A further possibililty is to get the instruments out of a bike. However, this doesn't do all the really important things and it's a bit of a bodge. The really important things are, I think:

  • A shift light
  • A lap timer
  • A sodding great warning light that tells you when it's overheating, the oil pressure's low, etc.

The problem with that minimal list is that it isn't, strictly, MOTable as there's no speedo and odometer. Might be able to get away without that though.

So, a further possibility is to buy a shift light and lap timer and just do some nifty wiring to make the warning light. The problem with this is that a shift light and lap timer together would come to about £250, and the MOT problem would remain.

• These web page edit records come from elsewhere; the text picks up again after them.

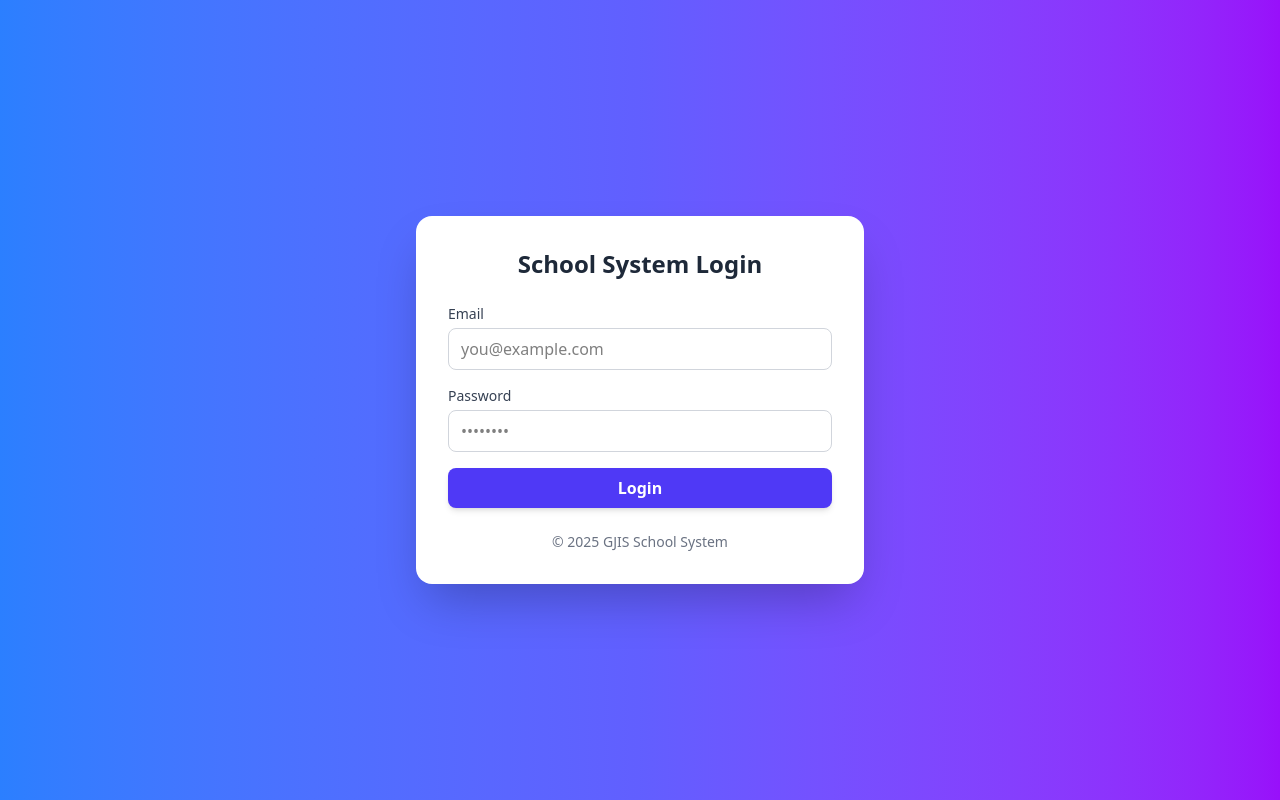
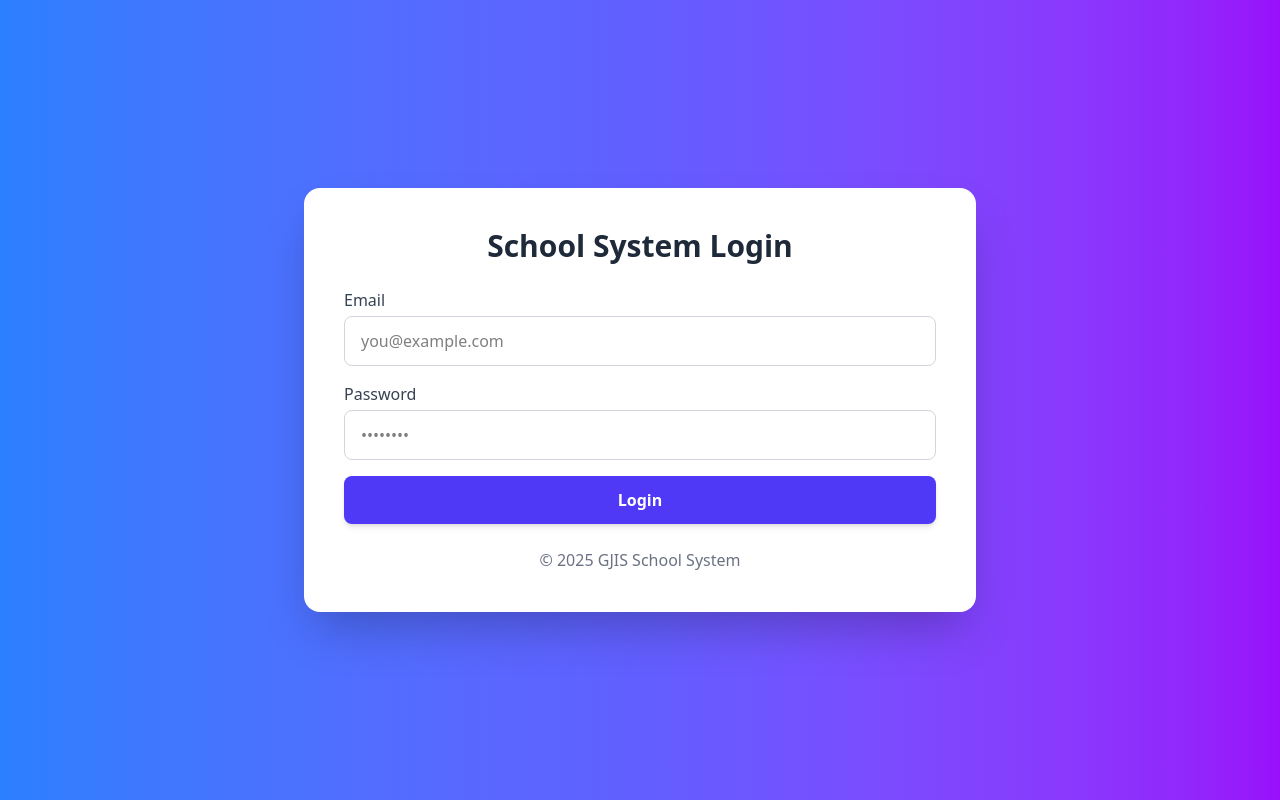
Before and after one commit to HephWisdom/gjis-sms, a Next.js app: page /login in a window 1280 px wide. Built offline with nearby package versions, Linux system fonts and the light colour scheme.

Commit message:
responsive-login

```diff
--- a/src/app/login/page.tsx
+++ b/src/app/login/page.tsx
@@ -1,7 +1,6 @@
 "use client"
 import { useState } from 'react'
 import { supabase } from '../../../lib/supabaseClient'
-
 
 export default function Login() {
   const [email, setEmail] = useState('')
@@ -19,21 +18,21 @@ export default function Login() {
   }
 
   return (
-    <div className="flex items-center justify-center min-h-screen bg-gradient-to-r from-blue-500 via-indigo-500 to-purple-600">
-      <div className="w-full max-w-md p-8 bg-white rounded-2xl shadow-2xl">
-        <h2 className="text-2xl font-extrabold text-center text-gray-800 mb-6">
+    <div className="flex items-center justify-center min-h-screen bg-gradient-to-r from-blue-500 via-indigo-500 to-purple-600 px-4">
+      <div className="w-full max-w-md sm:max-w-lg md:max-w-xl lg:max-w-2xl p-6 sm:p-8 md:p-10 bg-white rounded-2xl shadow-2xl">
+        <h2 className="text-xl sm:text-2xl md:text-3xl font-extrabold text-center text-gray-800 mb-6">
           School System Login
         </h2>
 
         {error && (
-          <p className="mb-4 text-red-500 text-sm text-center bg-red-100 p-2 rounded">
+          <p className="mb-4 text-red-500 text-sm sm:text-base text-center bg-red-100 p-2 rounded">
             {error}
           </p>
         )}
 
         <form onSubmit={handleLogin} className="space-y-4">
           <div>
-            <label className="block text-gray-700 text-sm font-medium mb-1">
+            <label className="block text-gray-700 text-sm sm:text-base font-medium mb-1">
               Email
             </label>
             <input
@@ -41,12 +40,12 @@ export default function Login() {
               placeholder="you@example.com"
               value={email}
               onChange={(e) => setEmail(e.target.value)}
-              className="w-full border border-gray-300 rounded-lg px-3 py-2 focus:outline-none focus:ring-2 focus:ring-indigo-500"
+              className="w-full border border-gray-300 rounded-lg px-3 py-2 sm:px-4 sm:py-3 focus:outline-none focus:ring-2 focus:ring-indigo-500"
             />
           </div>
 
           <div>
-            <label className="block text-gray-700 text-sm font-medium mb-1">
+            <label className="block text-gray-700 text-sm sm:text-base font-medium mb-1">
               Password
             </label>
             <input
@@ -54,19 +53,19 @@ export default function Login() {
               placeholder="••••••••"
               value={password}
               onChange={(e) => setPassword(e.target.value)}
-              className="w-full border border-gray-300 rounded-lg px-3 py-2 focus:outline-none focus:ring-2 focus:ring-indigo-500"
+              className="w-full border border-gray-300 rounded-lg px-3 py-2 sm:px-4 sm:py-3 focus:outline-none focus:ring-2 focus:ring-indigo-500"
             />
           </div>
 
           <button
             type="submit"
-            className="w-full py-2 px-4 bg-indigo-600 text-white rounded-lg font-semibold hover:bg-indigo-700 transition duration-200 shadow-md"
+            className="w-full py-2 sm:py-3 px-4 bg-indigo-600 text-white rounded-lg font-semibold hover:bg-indigo-700 transition duration-200 shadow-md text-sm sm:text-base"
           >
             Login
           </button>
         </form>
 
-        <p className="mt-6 text-center text-sm text-gray-500">
+        <p className="mt-6 text-center text-xs sm:text-sm md:text-base text-gray-500">
           © {new Date().getFullYear()} GJIS School System
         </p>
       </div>
```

So, I've been thinking, and perhaps it's time to do some electron herding again. I'm actually an electronics hardware design engineer, although I haven't done anything in anger for many a year. I'm currently looking into whether I can knock up the "essentials" above fairly easily and then move later on to the clever things. In fact, I've borrowed a lap timer from someone, so all I've got to do at first is the shift light and the warning light. The current plan is to design some electronics that based around a PIC microcontroller and a bunch of sensors and lights. At first sight it doesn't look too hard to do, although whether there's time to do it is another issue.

As this thing is a dash, it's currently known as dawdle. Hopefully for fairly obvious reasons.

February 2nd

Fuel tankA couple more bits arrived today. First of all this aluminium fuel tank, which is a lovely piece of aluminium welding. It's filled with foam, for safety, and it's got the regulation filler neck and splash bowl. The two connections are for letting the fuel out and for letting air in to replace the fuel that's gone out. I'm slightly concerned that a bike pump, such as I'm getting, will not be able to suck up a tube like this. I suppose I could always mount it down low and arrange for the fuel to siphon over.

Plumbed in fire extinguisherThe other thing was this fire extinguisher. This is a proper plumbed in system in that it's got some hose and nozzles so that it squirts over the driver and the engine. There's also a couple of release cables; one for the driver and one for a marshal to use. Annoyingly, the kit only contains two nozzles though so I might have to get another one.

the build starts here